5 Actors Whose Careers Changed Forever With Just One Movie Role
With the third Iron Man film set for release next month, Robert Downey Jr. is likely poised for another blockbuster success. The 48-year-old actor has come a long way from his days of drug addictions and jail time between 1996 and 2001.
Downey, who was also featured in last summer’s hit The Avengers, is continuing a winning streak that is even more of a triumph considering that he was uninsurable a decade ago. During the 2000s, he gradually built his way up with films like Kiss Kiss Bang Bang and Good Night, and Good Luck, but it wasn’t until his turn in 2008’s Iron Man that he truly returned to the spotlight — in a good way, this time.
In Iron Man, Downey’s Tony Stark is neurotic, narcissistic, headstrong and self-absorbed. Audiences loved him. The film grossed more than $585 million worldwide and renewed Downey’s standing as a likable, bankable star. He followed up the critical and commercial success with Sherlock Holmes in 2009, another box office smash.
Downey isn’t the only star to turn his career around with a role. Here’s a look at five movie stars who rescued their careers, changed how audiences viewed them or became a household name through just one film.
1. John Travolta
The Grease and Saturday Night Fever star had an almost completely stalled career when he was offered a role in Quentin Tarantino’s controversial Pulp Fiction project.
“John Travolta was at that time as cold as they get,” Mike Simpson, Tarantino’s agent, remembered in a recent Vanity Fair interview. “He was less than zero.”
Travolta, who set disco, cowboy and greaser trends with his earlier roles, played a drug-addicted hit man, revitalizing a dying career with his role as Vincent Vega.
2. Elizabeth Taylor
Now known for her iconic performances in Giant and Cat on a Hot Tin Roof, Taylor may never have starred in those films without first establishing herself as an adult actress in A Place in the Sun. Before she played love scenes opposite Montgomery Clift in the 1951 film, Taylor was a child star in films like Lassie Come Home and National Velvet.
Her role as Angela Vickers in A Place in the Sun showed audiences that Taylor had grown up. One of the few child stars to find even greater success as an adult, Taylor went on to win an Oscar for her portrayal of a call girl in 1960’s BUtterfield 8.
3. Mickey Rourke
Rourke went from superstar to has-been to comeback status, reviving his career when he starred in The Wrestler in 2008. The actor, who previously struggled with wrestling injuries, poor career choices and alleged drug addictions and violence, won a Golden Globe and received an Oscar nomination for his portrayal of the film’s battered hero. He went on to star in box office hits Iron Man 2 and The Expendables.
4. William Holden
Holden took a role turned down by Fred MacMurray, who reportedly refused to play a gigolo, when he agreed to play the part of screenwriter Joe Gillis in Paramount’s controversial project Sunset Blvd. The film became iconic, spawning some of the greatest classic movie lines and establishing Holden as a contender.

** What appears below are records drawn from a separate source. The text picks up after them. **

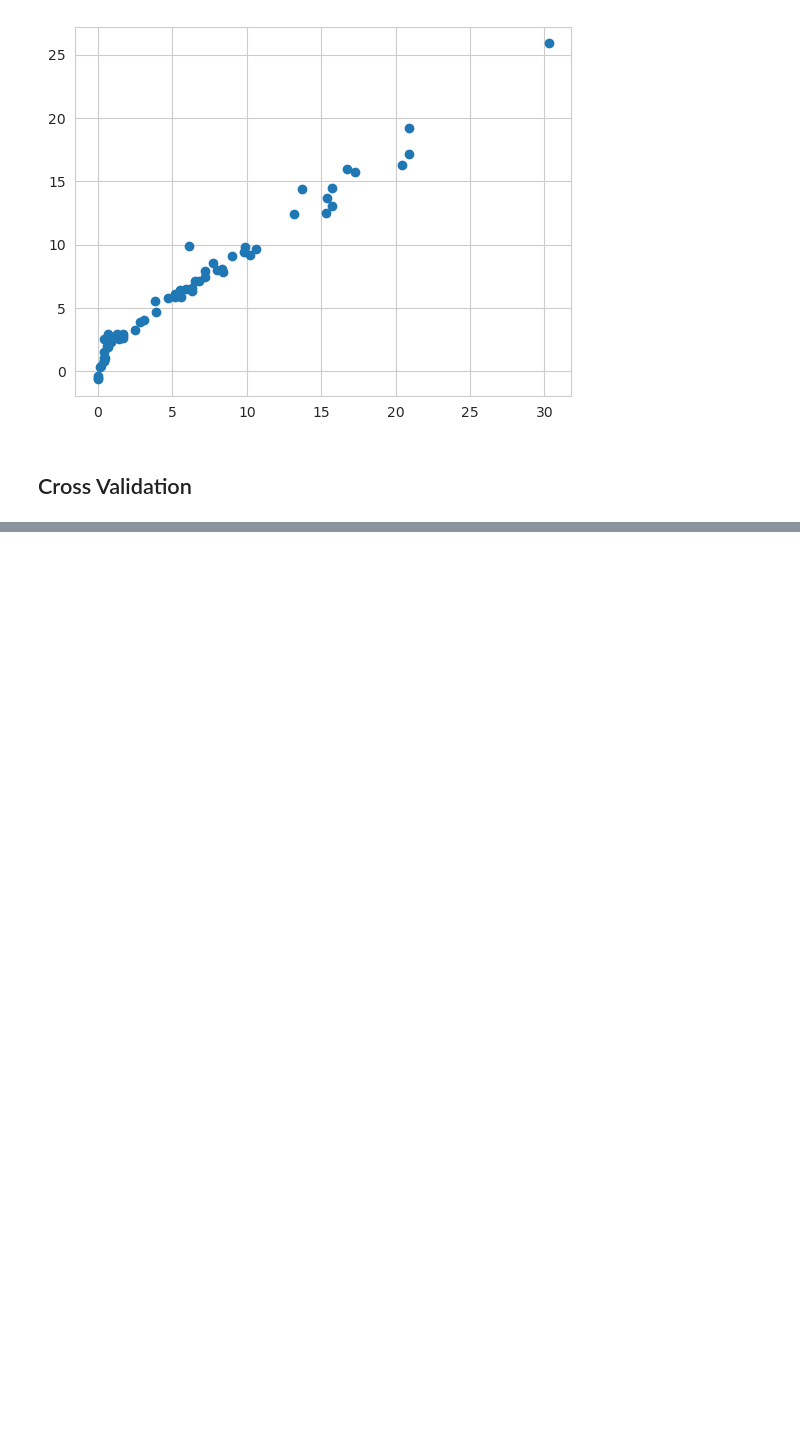
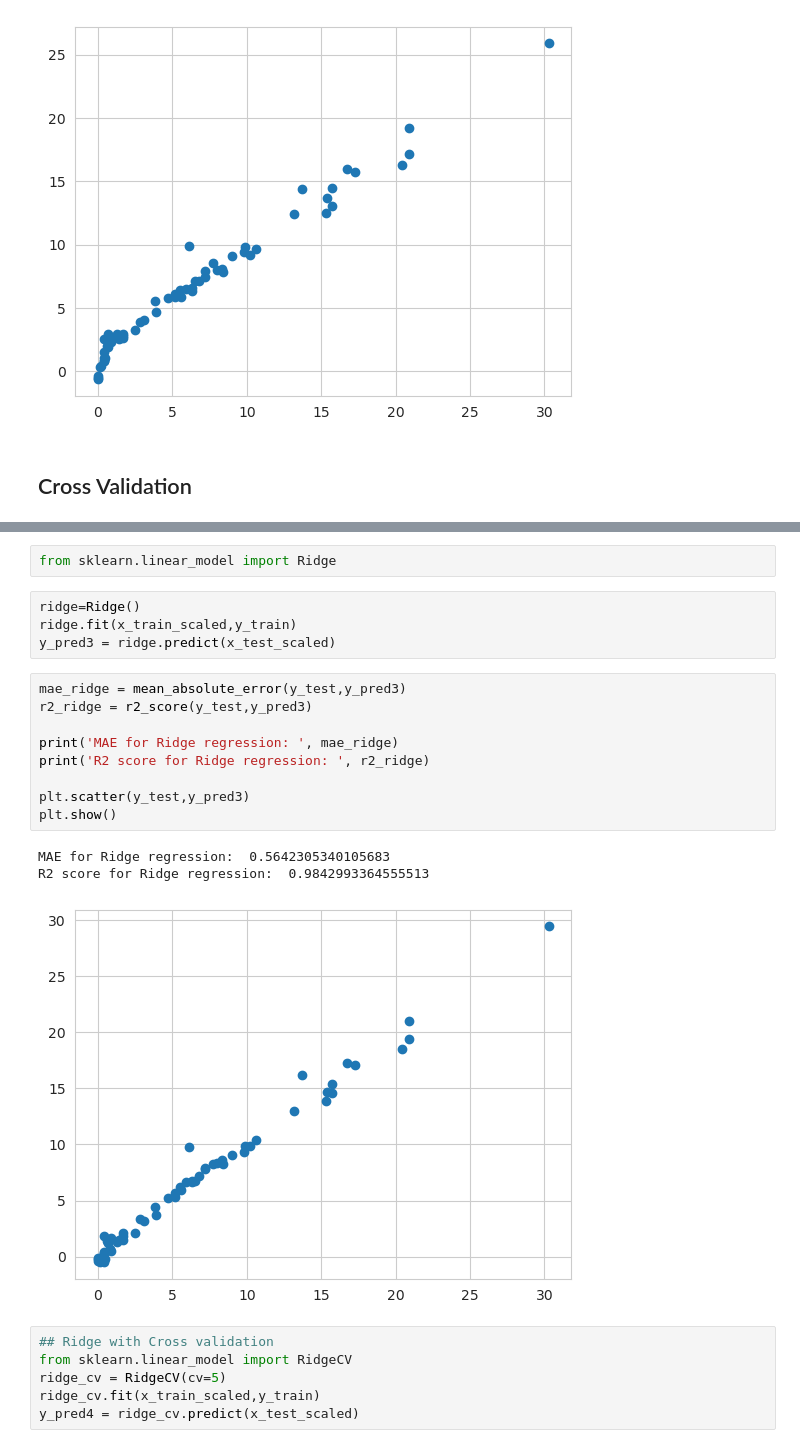
Before and after one commit to DanielEXT10/DataScience, a Jupyter notebook: Algerian_forest_fires/notebooks/Model_trianing.ipynb, the cells around one changed output, grey strips where cells are left out. Saved outputs shown, nothing was run; the diff lists cells and outputs as text; blank space fills up the shorter version.

```diff
--- a/Algerian_forest_fires/Model_trianing.ipynb
+++ b/Algerian_forest_fires/notebooks/Model_trianing.ipynb
@@ -376,0 +461,25 @@ Once cross-validation is complete, here are key insights to analyze:
+# %%
+from sklearn.linear_model import Ridge
+# %%
+ridge=Ridge()
+ridge.fit(x_train_scaled,y_train)
+y_pred3 = ridge.predict(x_test_scaled)
+# %%
+mae_ridge = mean_absolute_error(y_test,y_pred3)
+r2_ridge = r2_score(y_test,y_pred3)
+
+print('MAE for Ridge regression: ', mae_ridge)
+print('R2 score for Ridge regression: ', r2_ridge)
+
+plt.scatter(y_test,y_pred3)
+plt.show()
+# %% [output]
+MAE for Ridge regression:  0.5642305340105683
+R2 score for Ridge regression:  0.9842993364555513
+[figure, added]
+# %%
+## Ridge with Cross validation
+from sklearn.linear_model import RidgeCV
+ridge_cv = RidgeCV(cv=5)
+ridge_cv.fit(x_train_scaled,y_train)
+y_pred4 = ridge_cv.predict(x_test_scaled)
```
Also changed, not shown: parts of 14 cells of this notebook, 8 other files.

After his first starring role in 1939’s Golden Boy, Holden was typecast as the boy next door and turned in a string of mostly unremarkable films through the 1940s. His role in the noir, Billy Wilder-directed Sunset Blvd inaugurated Holden as one of the leading actors of the 1950s. He would go on to star in classics such as Stalag 17, Sabrina, The Country Girl, and The Bridge on the River-Kwai.
5. Kristen Stewart

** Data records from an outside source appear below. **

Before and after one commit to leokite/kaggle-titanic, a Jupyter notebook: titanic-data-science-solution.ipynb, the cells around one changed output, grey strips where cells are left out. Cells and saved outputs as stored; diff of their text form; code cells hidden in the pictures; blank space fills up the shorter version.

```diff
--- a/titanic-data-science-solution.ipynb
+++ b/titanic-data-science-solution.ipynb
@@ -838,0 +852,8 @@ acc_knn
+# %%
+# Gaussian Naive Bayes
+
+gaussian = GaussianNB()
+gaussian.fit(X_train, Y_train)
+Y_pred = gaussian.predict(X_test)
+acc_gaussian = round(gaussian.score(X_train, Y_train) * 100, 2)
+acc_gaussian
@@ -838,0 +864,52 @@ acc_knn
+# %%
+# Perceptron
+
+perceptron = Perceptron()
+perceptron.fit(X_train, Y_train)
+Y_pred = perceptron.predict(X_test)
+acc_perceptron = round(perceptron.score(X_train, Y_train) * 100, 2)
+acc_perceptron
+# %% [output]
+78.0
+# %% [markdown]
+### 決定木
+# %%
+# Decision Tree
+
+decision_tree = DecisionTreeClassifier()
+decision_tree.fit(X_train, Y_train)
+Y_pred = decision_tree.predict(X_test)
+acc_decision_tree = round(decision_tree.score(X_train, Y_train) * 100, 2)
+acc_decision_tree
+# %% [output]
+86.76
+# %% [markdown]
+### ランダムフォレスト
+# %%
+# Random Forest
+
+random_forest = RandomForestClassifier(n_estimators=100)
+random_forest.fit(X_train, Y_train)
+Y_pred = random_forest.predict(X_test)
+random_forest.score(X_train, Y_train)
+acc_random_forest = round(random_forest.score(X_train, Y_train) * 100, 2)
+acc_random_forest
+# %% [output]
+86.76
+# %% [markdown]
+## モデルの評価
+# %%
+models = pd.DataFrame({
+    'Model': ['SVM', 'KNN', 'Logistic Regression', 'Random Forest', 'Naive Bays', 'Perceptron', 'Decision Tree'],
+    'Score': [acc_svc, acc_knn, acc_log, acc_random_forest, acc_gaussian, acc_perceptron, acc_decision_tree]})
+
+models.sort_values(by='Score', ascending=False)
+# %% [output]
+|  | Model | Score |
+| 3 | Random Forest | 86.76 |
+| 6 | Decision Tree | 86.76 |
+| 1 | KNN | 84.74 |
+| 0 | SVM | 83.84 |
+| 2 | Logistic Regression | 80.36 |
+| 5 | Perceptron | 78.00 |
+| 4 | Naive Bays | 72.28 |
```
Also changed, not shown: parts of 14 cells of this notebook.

For better or for worse, Stewart will be remembered in movie annals as Bella, human-turned-vampire and Edward Cullen’s eternally teenaged bride. Before 2008’s Twilight, based on Stephenie Meyer’s bestselling novel, Stewart was queen of indie films, starring in projects like The Cake Eaters, Into the Wild and The Yellow Handkerchief. She became a household name almost overnight when she took on the role of Bella, a part that established her as a commercially viable star.

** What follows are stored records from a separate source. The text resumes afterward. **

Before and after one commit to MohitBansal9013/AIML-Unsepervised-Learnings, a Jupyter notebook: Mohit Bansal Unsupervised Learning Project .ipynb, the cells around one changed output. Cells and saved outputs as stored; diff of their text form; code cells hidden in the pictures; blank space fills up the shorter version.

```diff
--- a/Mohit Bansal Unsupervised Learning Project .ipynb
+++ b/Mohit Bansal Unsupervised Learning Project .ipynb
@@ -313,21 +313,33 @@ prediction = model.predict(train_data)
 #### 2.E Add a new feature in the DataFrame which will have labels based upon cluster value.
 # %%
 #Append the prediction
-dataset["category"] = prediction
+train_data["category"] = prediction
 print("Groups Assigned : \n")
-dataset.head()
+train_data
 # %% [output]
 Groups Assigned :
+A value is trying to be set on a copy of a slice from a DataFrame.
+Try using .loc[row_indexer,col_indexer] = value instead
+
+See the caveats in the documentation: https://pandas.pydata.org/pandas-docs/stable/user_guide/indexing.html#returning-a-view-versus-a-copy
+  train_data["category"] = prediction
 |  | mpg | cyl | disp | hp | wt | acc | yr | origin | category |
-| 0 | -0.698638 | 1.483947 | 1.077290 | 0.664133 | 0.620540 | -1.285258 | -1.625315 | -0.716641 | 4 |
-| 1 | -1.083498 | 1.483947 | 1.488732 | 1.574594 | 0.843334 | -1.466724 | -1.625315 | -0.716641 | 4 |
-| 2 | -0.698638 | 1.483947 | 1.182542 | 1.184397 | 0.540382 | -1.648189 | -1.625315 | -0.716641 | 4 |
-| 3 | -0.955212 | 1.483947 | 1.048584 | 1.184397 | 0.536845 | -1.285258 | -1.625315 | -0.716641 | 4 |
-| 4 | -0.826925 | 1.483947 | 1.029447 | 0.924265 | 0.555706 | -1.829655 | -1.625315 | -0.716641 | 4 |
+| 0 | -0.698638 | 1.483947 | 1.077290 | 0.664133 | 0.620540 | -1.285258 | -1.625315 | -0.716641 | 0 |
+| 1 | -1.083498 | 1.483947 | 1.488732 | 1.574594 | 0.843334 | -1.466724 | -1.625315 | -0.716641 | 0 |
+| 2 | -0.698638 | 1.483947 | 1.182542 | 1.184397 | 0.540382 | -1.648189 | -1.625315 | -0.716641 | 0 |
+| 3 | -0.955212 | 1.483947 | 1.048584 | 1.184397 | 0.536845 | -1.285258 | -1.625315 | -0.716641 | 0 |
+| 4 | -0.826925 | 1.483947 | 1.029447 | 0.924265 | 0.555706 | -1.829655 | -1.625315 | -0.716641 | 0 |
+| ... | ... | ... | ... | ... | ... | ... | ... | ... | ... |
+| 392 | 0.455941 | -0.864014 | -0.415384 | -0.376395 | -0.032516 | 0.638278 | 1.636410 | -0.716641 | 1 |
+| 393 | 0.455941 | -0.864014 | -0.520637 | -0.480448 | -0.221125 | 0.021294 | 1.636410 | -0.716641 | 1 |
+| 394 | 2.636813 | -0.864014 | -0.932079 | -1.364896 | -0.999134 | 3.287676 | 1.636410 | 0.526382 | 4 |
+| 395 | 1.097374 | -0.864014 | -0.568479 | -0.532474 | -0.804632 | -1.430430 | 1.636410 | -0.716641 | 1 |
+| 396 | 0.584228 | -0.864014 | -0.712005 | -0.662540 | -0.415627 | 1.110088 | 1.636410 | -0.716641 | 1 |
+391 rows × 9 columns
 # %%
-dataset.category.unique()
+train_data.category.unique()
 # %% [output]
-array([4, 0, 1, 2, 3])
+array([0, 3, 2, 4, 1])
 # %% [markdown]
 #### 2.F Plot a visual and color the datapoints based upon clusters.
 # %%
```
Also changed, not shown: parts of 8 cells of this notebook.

Critics have roundly panned most of the Twilight Saga films, but some dealt more gently with the first movie, partly due to Catherine Hardwicke’s intimate direction and probably partly because it was before Twilight mania truly set in. People magazine noted Stewart’s “lovely, bruised quality” in the film, while Empire magazine gave it four out of five stars and called the movie “one of the most beautiful films of the year” and Stewart “consistently excellent.”
Stewart seems to be alternating indie and mainstream projects, following up the filming of The Twilight Saga: Breaking Dawn Part II with On the Road. A sequel to last year’s Snow White and the Huntsman has been announced as well.